Returning personnel include drafts for the Canadian Pacific force, for repatriation, compassionate leave and liberated prisoners of war. There are no complete units included in the movement.

Queen Mary at Southampton, June 1946, between round trips to Nova Scotia & New York

06 July 2010

Il Duce Debarks

From the Berkeley Daily Gazette on this day in 1936:


By United Press

NEW YORK, July 6. - Mussolini is a real movie fan and favors making Rome a continental Hollywood, Walter Wagner, film producer, said today upon his arrival on the Queen Mary from conferences with the Italian premier.

"The next projection halls in Rome are in Mussolini's palace and the Vatican," he said. He had conferred with Il Duce on production of motion pictures in Italy.

05 July 2010

900 Children!

From The Montreal Gazette in 1946:

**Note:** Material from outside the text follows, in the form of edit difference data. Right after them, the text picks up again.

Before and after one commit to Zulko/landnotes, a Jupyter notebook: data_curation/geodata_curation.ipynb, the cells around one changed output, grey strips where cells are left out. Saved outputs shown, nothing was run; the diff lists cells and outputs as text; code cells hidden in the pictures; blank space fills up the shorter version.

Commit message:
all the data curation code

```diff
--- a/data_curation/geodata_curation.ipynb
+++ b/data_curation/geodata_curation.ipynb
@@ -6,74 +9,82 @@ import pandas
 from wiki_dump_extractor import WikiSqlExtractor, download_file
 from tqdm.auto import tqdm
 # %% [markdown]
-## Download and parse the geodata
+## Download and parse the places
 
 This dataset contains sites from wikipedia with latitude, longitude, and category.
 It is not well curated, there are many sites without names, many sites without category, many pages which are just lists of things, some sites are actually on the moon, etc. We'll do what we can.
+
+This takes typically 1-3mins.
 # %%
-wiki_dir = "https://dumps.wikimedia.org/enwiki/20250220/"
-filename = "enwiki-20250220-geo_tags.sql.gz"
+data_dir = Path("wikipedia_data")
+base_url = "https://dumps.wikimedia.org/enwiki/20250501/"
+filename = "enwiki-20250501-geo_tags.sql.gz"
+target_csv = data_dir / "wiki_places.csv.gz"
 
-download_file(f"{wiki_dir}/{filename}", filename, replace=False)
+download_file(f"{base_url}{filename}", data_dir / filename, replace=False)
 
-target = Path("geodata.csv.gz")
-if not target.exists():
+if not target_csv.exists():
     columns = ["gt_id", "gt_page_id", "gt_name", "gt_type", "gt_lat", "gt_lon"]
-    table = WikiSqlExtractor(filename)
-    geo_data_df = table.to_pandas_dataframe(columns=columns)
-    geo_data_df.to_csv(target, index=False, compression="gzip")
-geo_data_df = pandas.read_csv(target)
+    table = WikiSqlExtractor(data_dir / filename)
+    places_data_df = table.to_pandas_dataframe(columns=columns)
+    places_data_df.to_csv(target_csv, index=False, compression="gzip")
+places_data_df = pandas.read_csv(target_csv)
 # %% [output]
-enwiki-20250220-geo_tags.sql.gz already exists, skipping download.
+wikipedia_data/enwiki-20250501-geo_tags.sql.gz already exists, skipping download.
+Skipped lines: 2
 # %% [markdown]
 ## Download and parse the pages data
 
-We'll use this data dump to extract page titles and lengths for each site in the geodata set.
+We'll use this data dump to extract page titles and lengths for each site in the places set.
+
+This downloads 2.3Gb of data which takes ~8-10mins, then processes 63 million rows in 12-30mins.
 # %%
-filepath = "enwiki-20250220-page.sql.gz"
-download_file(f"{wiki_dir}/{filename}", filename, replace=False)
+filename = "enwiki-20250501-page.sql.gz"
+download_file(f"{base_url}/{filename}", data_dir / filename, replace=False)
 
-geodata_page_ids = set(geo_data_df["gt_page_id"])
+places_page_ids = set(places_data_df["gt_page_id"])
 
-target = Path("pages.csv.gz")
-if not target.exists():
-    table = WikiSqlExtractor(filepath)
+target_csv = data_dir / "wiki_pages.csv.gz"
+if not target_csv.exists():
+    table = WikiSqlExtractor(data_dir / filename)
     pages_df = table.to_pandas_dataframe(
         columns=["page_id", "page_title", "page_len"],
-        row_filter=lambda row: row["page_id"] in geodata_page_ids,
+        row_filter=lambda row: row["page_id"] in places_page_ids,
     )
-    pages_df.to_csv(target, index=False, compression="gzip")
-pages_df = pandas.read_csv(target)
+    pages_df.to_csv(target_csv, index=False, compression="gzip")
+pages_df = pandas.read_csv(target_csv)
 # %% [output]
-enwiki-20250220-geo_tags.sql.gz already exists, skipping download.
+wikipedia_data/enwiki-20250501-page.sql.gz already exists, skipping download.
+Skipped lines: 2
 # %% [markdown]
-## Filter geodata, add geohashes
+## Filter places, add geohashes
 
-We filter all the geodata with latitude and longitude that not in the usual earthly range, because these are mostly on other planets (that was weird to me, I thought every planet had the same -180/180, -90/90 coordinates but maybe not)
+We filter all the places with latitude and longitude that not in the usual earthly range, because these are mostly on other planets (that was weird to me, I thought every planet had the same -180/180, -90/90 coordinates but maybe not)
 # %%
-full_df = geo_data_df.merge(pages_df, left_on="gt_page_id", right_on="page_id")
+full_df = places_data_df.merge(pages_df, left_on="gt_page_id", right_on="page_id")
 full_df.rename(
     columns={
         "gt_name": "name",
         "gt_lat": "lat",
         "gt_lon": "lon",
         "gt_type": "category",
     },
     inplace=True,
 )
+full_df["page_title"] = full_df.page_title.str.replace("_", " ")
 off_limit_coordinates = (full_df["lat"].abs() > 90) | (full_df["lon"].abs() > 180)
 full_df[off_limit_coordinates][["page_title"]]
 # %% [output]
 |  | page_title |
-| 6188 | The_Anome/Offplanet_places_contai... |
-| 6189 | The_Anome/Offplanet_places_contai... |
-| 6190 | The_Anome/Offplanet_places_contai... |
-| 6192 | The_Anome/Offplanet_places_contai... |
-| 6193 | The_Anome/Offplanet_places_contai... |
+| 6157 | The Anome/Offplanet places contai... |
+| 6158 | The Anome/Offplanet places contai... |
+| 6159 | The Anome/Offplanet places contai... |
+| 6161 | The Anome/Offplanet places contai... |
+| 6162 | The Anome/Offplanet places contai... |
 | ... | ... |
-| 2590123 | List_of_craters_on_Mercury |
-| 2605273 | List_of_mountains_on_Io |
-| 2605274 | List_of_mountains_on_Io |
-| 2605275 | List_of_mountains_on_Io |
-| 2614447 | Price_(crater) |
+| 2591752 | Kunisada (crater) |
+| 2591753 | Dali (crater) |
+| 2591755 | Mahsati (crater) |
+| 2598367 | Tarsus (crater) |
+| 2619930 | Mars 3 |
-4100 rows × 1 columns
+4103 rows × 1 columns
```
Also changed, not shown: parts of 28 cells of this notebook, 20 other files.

Queen Mary to Make One More Halifax Trip

Halifax, July 5. - (CP) - Army authorities said today the liner Queen Mary, which arrived here yesterday with 1,200 war brides and 900 children, will make at least one more trip here bringing out dependents of Canadian servicemen.

She was due to arrive again July 23.

04 July 2010

In Demand

From the column "NEW YORK DAY BY DAY" by O.O. McIntyre in The Milwaukee Sentinel on this day in 1936:

Incidentally the most highly competitive press agents' posts at the moment are those for the French Line Normandie and the British pride Queen Mary. It is indeed a battle for business with the two giants of the sea. And a meanie, with a dry little smile like Frank Case's who just dropped in suggests impounding them both at the local docks some sunny day and sending each nation a cable: So [illegible] won't pay.

03 July 2010


From The Glasgow Herald on this day in 1945:


Remaining on War Service

Hopes of an early return of the "Queen" ships to regular Transatlantic traffic were dashed by a statement in New York yesterday by Captain C. M. Ford, master of the Queen Elizabeth, that both the Queen Elizabeth and the Queen Mary are fully committed "for the duration plus six months" (states Reuter).

After that time the Queen Elizabeth was looking forward to an attempt to wrest the North Atlantic "blue riband" from the Queen Mary, he declared.

Captain Ford disclosed that, owing to circumstances attending her fitting out during the early days of the war and her clandestine run to New York, the Queen Elizabeth never went over the "measured mile" and her maximum speed was never fully established. She operated at 28 1/2 knots in most crossings.

The Queen Elizabeth, like the Queen Mary, had been kept thoroughly repaired and shipshape during her 48 round-trip voyages during the war as a troop carrier.


02 July 2010

Social & Personal

From the "Social & Personal" column of The Montreal Gazette on this day in 1946:
Mrs. Pierre Dupuy accompanied by her daughter and son, Jacqueline and Michel are sailing from New York on July 9 by the Queen Mary for Europe. Mrs. Dupuy and her children will join Mr. Dupuy, Canadian Minister to Holland.

01 July 2010

Movie Queen

From the "Hollywood" column of The Pittsburgh Press on this day in 1936:

On an entire sound stage there is built a reproduction of many sections of the steamship "Queen Mary." There is the gangplank, an upper deck, a lower deck, the smokestacks, etc. It is being used in the flicker "Dodsworth" when the Dodsworth-Ruth Chatterton and Walter Huston get started on that trip to Europe.

The "Queen Mary" is an important actress in the flicker. H. C. Potter and a cameraman went to New York for the arrival of the "Queen Mary," and with permission, took reels and reels of film. They have pictures of the "Queen Mary" with passengers boarding the boat, of baggage being hoisted on board; of the "Queen Mary" actually getting underway for the return trip to England.

When Chatterton and Huston sail on the "Queen Mary" in "Dodsworth," you will actually see the "Queen Mary" sailing and a grand job of mixing studio scenes with the real thing.

However, there is one difference between the "Queen Mary" and the studio's reproduction. The large ventilators on the "Queen Mary" are round and on the production they are square. The studio believes that squared they give the boat a better appearance. Leave it to the movies to improve the "Queen Mary."